[EXERCISE] Work out how many lines of the listing below mention the word "stories", and give only that figure.

[WORKING DATA]
Start of Block

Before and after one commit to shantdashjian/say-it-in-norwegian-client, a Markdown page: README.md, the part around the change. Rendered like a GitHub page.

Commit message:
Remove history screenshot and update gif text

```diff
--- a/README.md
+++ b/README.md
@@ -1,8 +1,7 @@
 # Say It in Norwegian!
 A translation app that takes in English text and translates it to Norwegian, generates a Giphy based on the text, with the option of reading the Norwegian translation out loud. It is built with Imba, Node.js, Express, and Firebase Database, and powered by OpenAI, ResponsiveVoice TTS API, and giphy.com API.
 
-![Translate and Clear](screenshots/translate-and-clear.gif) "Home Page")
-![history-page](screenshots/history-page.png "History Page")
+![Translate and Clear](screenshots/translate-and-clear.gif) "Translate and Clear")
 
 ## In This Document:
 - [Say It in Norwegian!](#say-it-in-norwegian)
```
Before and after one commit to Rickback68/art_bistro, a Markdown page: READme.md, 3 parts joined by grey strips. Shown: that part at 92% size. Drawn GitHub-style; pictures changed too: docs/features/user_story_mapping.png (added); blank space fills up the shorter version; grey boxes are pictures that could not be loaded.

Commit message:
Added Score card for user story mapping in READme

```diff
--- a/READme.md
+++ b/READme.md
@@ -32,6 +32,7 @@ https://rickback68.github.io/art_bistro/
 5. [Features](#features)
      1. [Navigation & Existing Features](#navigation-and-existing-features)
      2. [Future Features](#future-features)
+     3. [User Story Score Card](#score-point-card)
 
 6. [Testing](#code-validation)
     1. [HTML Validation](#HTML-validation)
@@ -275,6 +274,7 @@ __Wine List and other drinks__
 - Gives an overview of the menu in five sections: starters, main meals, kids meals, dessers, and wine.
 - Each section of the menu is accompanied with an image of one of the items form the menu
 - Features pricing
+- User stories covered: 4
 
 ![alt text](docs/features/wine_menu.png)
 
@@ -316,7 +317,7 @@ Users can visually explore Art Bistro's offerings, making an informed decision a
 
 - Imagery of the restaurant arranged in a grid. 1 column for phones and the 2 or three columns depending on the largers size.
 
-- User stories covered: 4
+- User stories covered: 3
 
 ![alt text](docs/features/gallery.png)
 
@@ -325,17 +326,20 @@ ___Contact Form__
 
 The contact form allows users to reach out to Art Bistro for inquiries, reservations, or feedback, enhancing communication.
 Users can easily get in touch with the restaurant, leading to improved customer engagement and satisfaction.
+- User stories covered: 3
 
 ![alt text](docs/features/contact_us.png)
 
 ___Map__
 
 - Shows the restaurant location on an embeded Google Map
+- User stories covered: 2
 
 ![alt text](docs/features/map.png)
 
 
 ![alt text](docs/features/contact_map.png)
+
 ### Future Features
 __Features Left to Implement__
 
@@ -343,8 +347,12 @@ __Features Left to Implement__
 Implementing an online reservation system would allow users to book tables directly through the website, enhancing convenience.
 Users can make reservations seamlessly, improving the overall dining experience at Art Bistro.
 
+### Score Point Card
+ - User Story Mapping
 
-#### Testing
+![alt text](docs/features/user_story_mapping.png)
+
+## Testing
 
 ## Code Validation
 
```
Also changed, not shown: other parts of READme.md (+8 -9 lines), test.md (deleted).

End of Block

[WORKED SOLUTION] 5